Sacked US police officer Derek Chauvin will be sentenced on June 16 for the murder of African American George Floyd in a case that sparked nationwide anti-racism protests.
The Hennepin County District Court in the Midwestern city of Minneapolis, where handcuffed Floyd died last May, said in its online schedule that the white ex-cop will be sentenced at 1:30 pm (1830 GMT).
The ex-officer – who knelt on Floyd’s neck for more than nine minutes – faces up to 40 years in prison after being found guilty of all charges Tuesday over the death of the unarmed man.
The crime was recorded by a bystander whose video shocked the world, triggering mass protests across the United States and beyond, while also prompting a national reckoning on racial injustice and police brutality.
Last year’s killing of Floyd as he lay face down and handcuffed saying repeatedly “I can’t breathe” has prompted some police reforms, but advocates including President Joe Biden say more is needed.
While the Chauvin trial progressed in Minneapolis, the city was rocked by the fatal police shooting of yet another African American, 20-year-old Daunte Wright.
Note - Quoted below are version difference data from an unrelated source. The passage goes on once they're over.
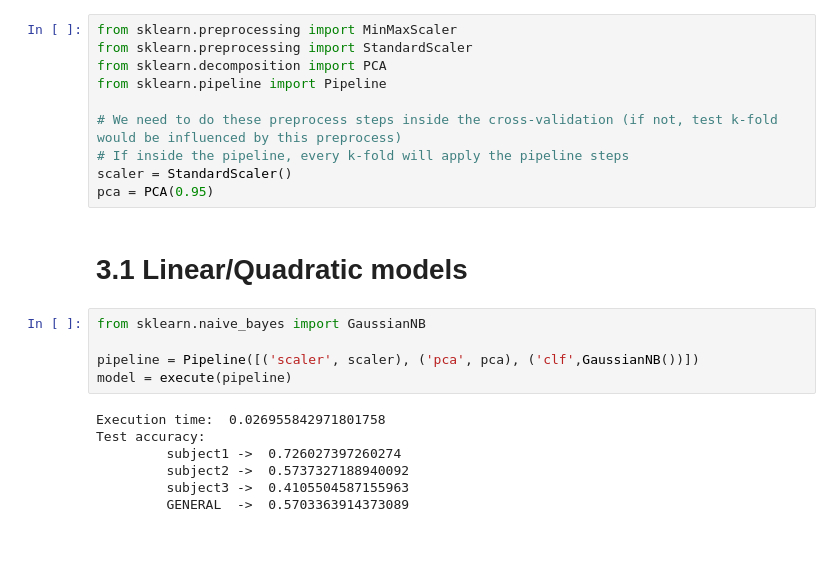
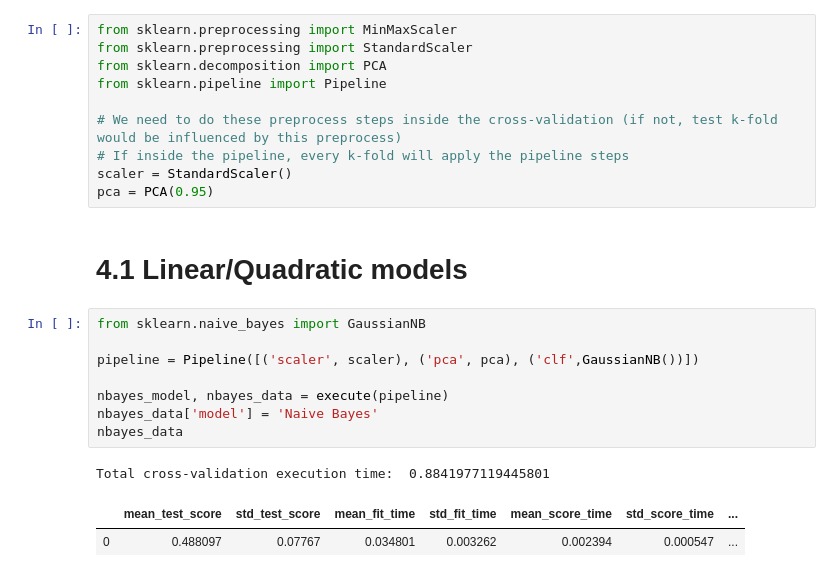
Before and after one commit to josebasierra/clasificacion-imagenes-mentales-APA, a Jupyter notebook: script.ipynb, the cells around one changed output. Saved outputs shown, nothing was run; the diff lists cells and outputs as text; blank space fills up the shorter version.

```diff
--- a/script.ipynb
+++ b/script.ipynb
@@ -274,19 +314,19 @@ from sklearn.pipeline import Pipeline
 scaler = StandardScaler()
 pca = PCA(0.95)
 # %% [markdown]
-# 3.1 Linear/Quadratic models
+# 4.1 Linear/Quadratic models
 # %%
 from sklearn.naive_bayes import GaussianNB
 
 pipeline = Pipeline([('scaler', scaler), ('pca', pca), ('clf',GaussianNB())])
-model = execute(pipeline)
+
+nbayes_model, nbayes_data = execute(pipeline)
+nbayes_data['model'] = 'Naive Bayes'
+nbayes_data
 # %% [output]
-Execution time:  0.026955842971801758
-Test accuracy:
-         subject1 ->  0.726027397260274
-         subject2 ->  0.5737327188940092
-         subject3 ->  0.4105504587155963
-         GENERAL  ->  0.5703363914373089
+Total cross-validation execution time:  0.8841977119445801
+|  | mean_test_score | std_test_score | mean_fit_time | std_fit_time | mean_score_time | std_score_time | ... |
+| 0 | 0.488097 | 0.07767 | 0.034801 | 0.003262 | 0.002394 | 0.000547 | ... |
 # %%
 from sklearn.neighbors import KNeighborsClassifier
 
```
Also changed, not shown: parts of 17 cells of this notebook.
On Wednesday US Attorney General Merrick Garland announced a civil investigation to determine whether the Minneapolis Police Department systematically uses excessive force and “engages in a pattern or practice of unconstitutional or unlawful policing,” including during legal protests.